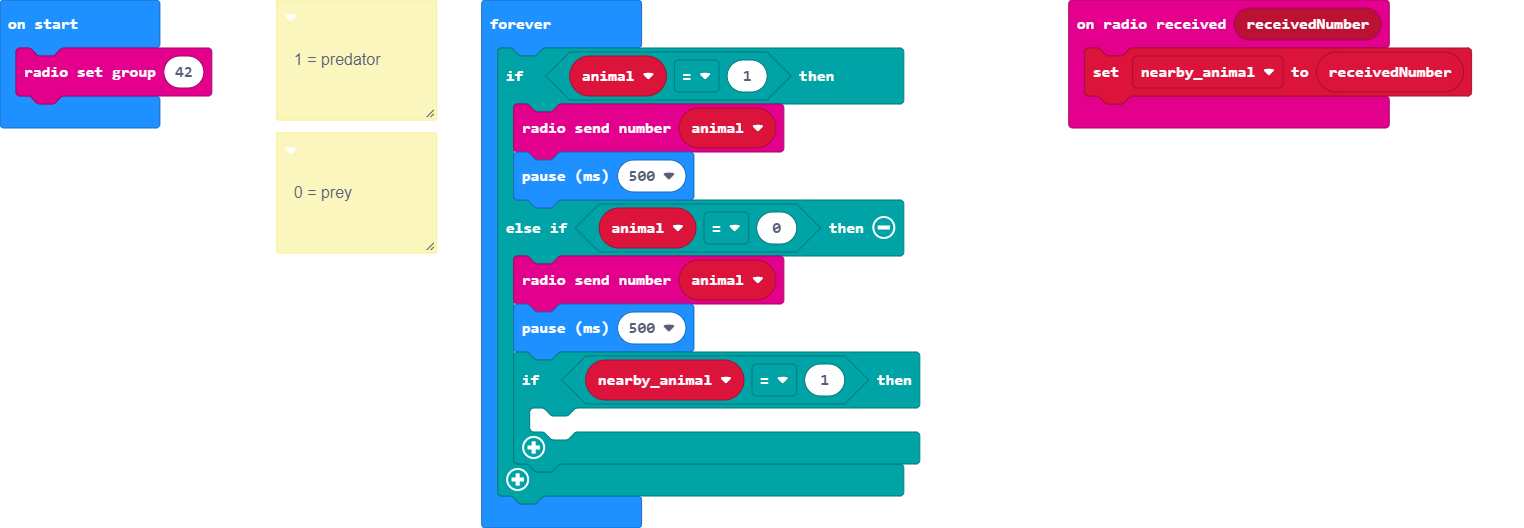
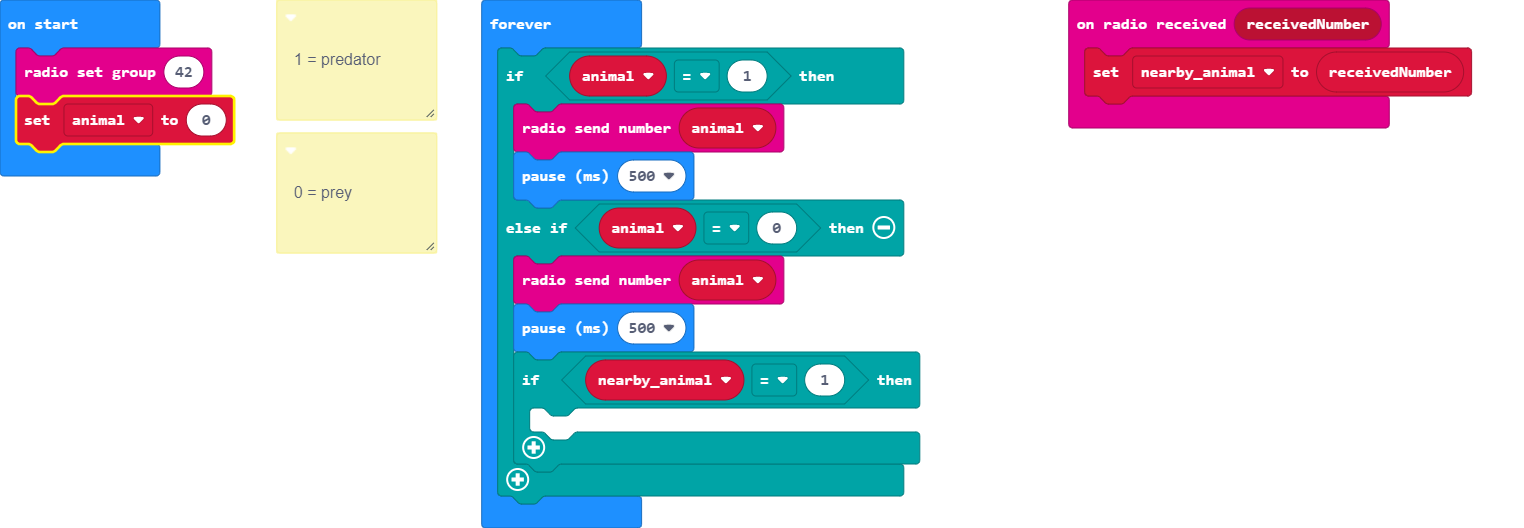
Update main.blocks, main.ts, main.py

Changed region(s): [[0.0, 0.1515, 0.1542, 0.3333]]

diff --git a/main.ts b/main.ts
@@ -2,13 +2,12 @@ radio.onReceivedNumber(function on_received_number(receivedNumber: number) {
     
     nearby_animal = receivedNumber
 })
-let nearby_animal = 0
-radio.setGroup(42)
 //  0 = prey
 //  1 = predator
+let nearby_animal = 0
+radio.setGroup(42)
 let animal = 0
 basic.forever(function on_forever() {
-    
     if (animal == 1) {
         radio.sendNumber(animal)
         basic.pause(500)

diff --git a/main.py b/main.py
@@ -3,14 +3,13 @@ def on_received_number(receivedNumber):
     nearby_animal = receivedNumber
 radio.on_received_number(on_received_number)
 
-nearby_animal = 0
-radio.set_group(42)
 # 0 = prey
 # 1 = predator
+nearby_animal = 0
+radio.set_group(42)
 animal = 0
 
 def on_forever():
-    global animal
     if animal == 1:
         radio.send_number(animal)
         basic.pause(500)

> **Task statement**: The copy you return must match the records above exactly, minus any images.

> **Answer section**:
Update main.blocks, main.ts, main.py

Changed region(s): [[0.0, 0.1515, 0.1542, 0.3333]]

diff --git a/main.ts b/main.ts
@@ -2,13 +2,12 @@ radio.onReceivedNumber(function on_received_number(receivedNumber: number) {
     
     nearby_animal = receivedNumber
 })
-let nearby_animal = 0
-radio.setGroup(42)
 //  0 = prey
 //  1 = predator
+let nearby_animal = 0
+radio.setGroup(42)
 let animal = 0
 basic.forever(function on_forever() {
-    
     if (animal == 1) {
         radio.sendNumber(animal)
         basic.pause(500)

diff --git a/main.py b/main.py
@@ -3,14 +3,13 @@ def on_received_number(receivedNumber):
     nearby_animal = receivedNumber
 radio.on_received_number(on_received_number)
 
-nearby_animal = 0
-radio.set_group(42)
 # 0 = prey
 # 1 = predator
+nearby_animal = 0
+radio.set_group(42)
 animal = 0
 
 def on_forever():
-    global animal
     if animal == 1:
         radio.send_number(animal)
         basic.pause(500)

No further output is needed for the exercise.